Wagner had a difficult start in his home town but Leipzig and Wagner are bound together in a common union. For one thing, the first complete performance of The Ring outside of Bayreuth took place in Leipzig in 1878.
So the return of The Ring to Leipzig for the first time in over forty years – one of the prime initiatives of Ulf Schirmer on his appointment as musical director of Oper Leipzig in the 2009/10 season – is to be applauded. Continue reading
Roman theatrical masks
Reflections on Opera
What Opera Means: Categories and Case-Studies, Christopher Wintle, edited by Kate Hopkins, Boydell & Brewer, 2018, 288 pp, pb., £15.99, reviewed by STODDARD MARTIN
Books on opera abound. Books on Wagner, alone, are said to be as numerous as those on Napoleon, perhaps more so. Those on Mozart rank not far behind. Verdi joined Wagner in celebration of a bicentenary in 2013, and a plethora of publications to mark that occasion included the piquant Verdi and/or Wagner by Peter Conrad, reviewed on these pages. Both figures stride like colossi through Christopher Wintle’s What Opera Means, a collection of reviews, programme essays and lectures from his distinguished career as commentator on the genre, notably at The TLS, where for a period in the early 1980s this writer was his predecessor.
Recurrent appearance of the 2013 bi-centenarians in Wintle’s book reflects their ubiquity on the boards over subsequent decades. At Covent Garden, several cycles of The Ring of the Nibelungen have been mounted, as well as a ‘festival’ to stage all of Verdi. Wintle came to write programme notes in this epoch, and the programme note – a genre of its own – is key to his style: descriptive, informative, learned. Critic gives way to guide for most of his book, conducting audiences towards a work rather than rating or slating its execution. The approach is charming, veering toward the judgemental rarely, such as when flagging admonitions about Wagner made de rigueur after World War II by the likes of Auden and Adorno. Wintle’s accommodative tone shifts in an extended last section formed of critical pieces. Several reveal a caustic awareness of the contemporary problem of ‘dogmatic’ directors or, to a lesser degree, recent composers.
by Ilana Mercer
To say that academic elites don’t like ordinary folks is to state the obvious.
To them, Lanford, Illinois—the fictional, archetypal, working-class town, made famous by Roseanne and Dan Conner—is not to be listened to, but tamed.

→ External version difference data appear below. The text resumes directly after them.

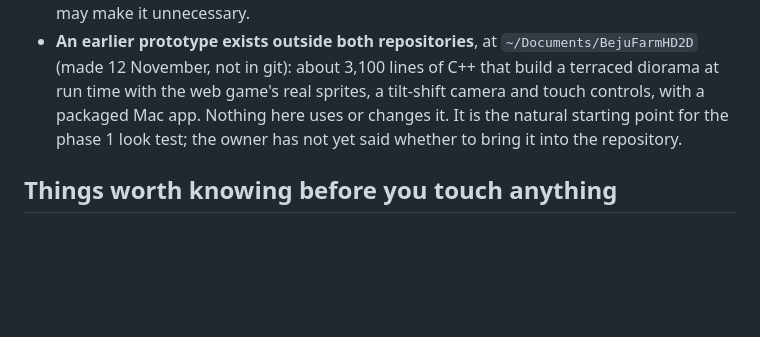
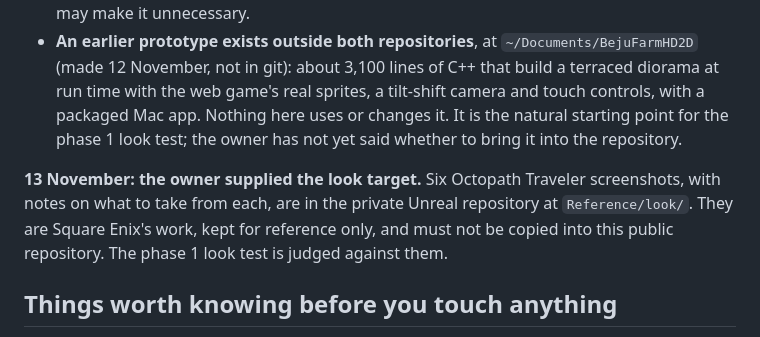
Before and after one commit to Dreadganic/website-design, a Markdown page: docs/unreal-remake/README.md, the part around the change. Drawn GitHub-style; blank space fills up the shorter version.

Commit message:
Unreal remake: note where the look reference is kept
Co-Authored-By: Claude Fable 5.2 <noreply@anthropic.com>

```diff
--- a/docs/unreal-remake/README.md
+++ b/docs/unreal-remake/README.md
@@ -89,6 +89,8 @@ On the owner's Mac, Playwright is at `/Users/jordanhipkiss/beju/pw-env/node_modu
 - This covers the "one command builds the trial scene twice, with matching screenshots" part of the phase 0 gate, with the scene built by C++ at run time from text. The trial of scenes built by Unreal's Python into saved scene files has not been run; the run-time route may make it unnecessary.
 - **An earlier prototype exists outside both repositories**, at `~/Documents/BejuFarmHD2D` (made 12 November, not in git): about 3,100 lines of C++ that build a terraced diorama at run time with the web game's real sprites, a tilt-shift camera and touch controls, with a packaged Mac app. Nothing here uses or changes it. It is the natural starting point for the phase 1 look test; the owner has not yet said whether to bring it into the repository.
 
+**13 November: the owner supplied the look target.** Six Octopath Traveler screenshots, with notes on what to take from each, are in the private Unreal repository at `Reference/look/`. They are Square Enix's work, kept for reference only, and must not be copied into this public repository. The phase 1 look test is judged against them.
+
 ## Things worth knowing before you touch anything
 
 - Picker income depends on map distances: pickers walk at 24 px/s between bush coordinates stored in `game-assets/sprites.json` (`tickFarm`, about line 2609). In the remake, walking time must become a data value.
```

A well-functioning democracy depends on it.
Taming Fishtown—Charles Murray’s version of Landford—is the thread that seems to run through a new book, “The People vs. Democracy,” by one Yascha Mounk.
You guessed it. Mr. Mounk is not an American from the prairies; he’s a German academic, ensconced at Harvard, and sitting in judgment on American and European populism.
If only he were capable of advancing a decent argument. Continue reading